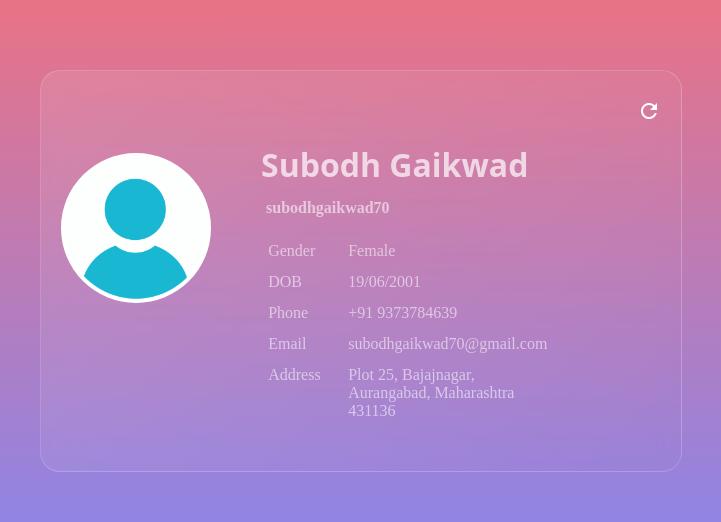
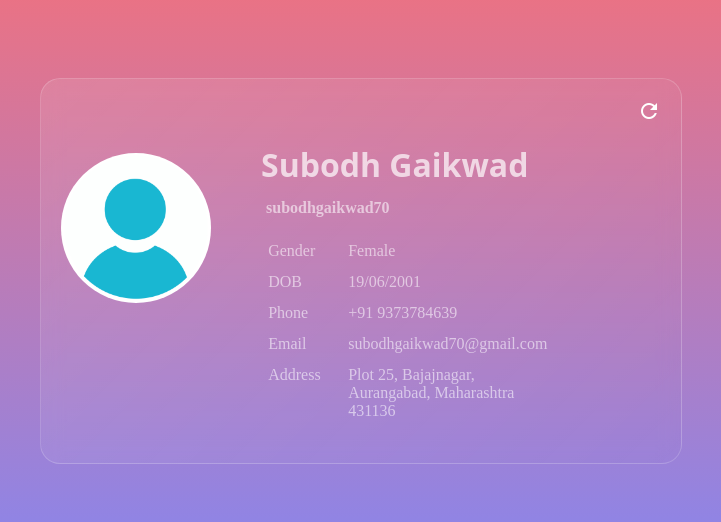
Before and after one commit to Subodhgaikwad70/Task01_xScientist_intern, a plain HTML site: page index.html in a window 1280 px wide. Shown: the part 129-651 px from the top of the page, 279-1000 px from the left. Drawn offline with Linux system fonts and the light colour scheme; no server answers.

Commit message:
bug2 fixed

```diff
--- a/style.css
+++ b/style.css
@@ -28,7 +28,8 @@ body{
     flex-direction: column;
     width: fit-content;
     height: fit-content;
-    min-height: 45vh;
+    /* min-height: 35vh; */
+    max-height: 60vh;
     border: 1px solid rgba(255, 255, 255, 0.18);
     border-radius: 20px;
     padding: 20px;
```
┄┄┄┄┄┄┄┄┄┄
**WHAT IS NEEDED**
Pictures stay out; copy every entry above exactly.

**COMPLETED EXERCISE**
Before and after one commit to Subodhgaikwad70/Task01_xScientist_intern, a plain HTML site: page index.html in a window 1280 px wide. Shown: the part 129-651 px from the top of the page, 279-1000 px from the left. Drawn offline with Linux system fonts and the light colour scheme; no server answers.

Commit message:
bug2 fixed

```diff
--- a/style.css
+++ b/style.css
@@ -28,7 +28,8 @@ body{
     flex-direction: column;
     width: fit-content;
     height: fit-content;
-    min-height: 45vh;
+    /* min-height: 35vh; */
+    max-height: 60vh;
     border: 1px solid rgba(255, 255, 255, 0.18);
     border-radius: 20px;
     padding: 20px;
```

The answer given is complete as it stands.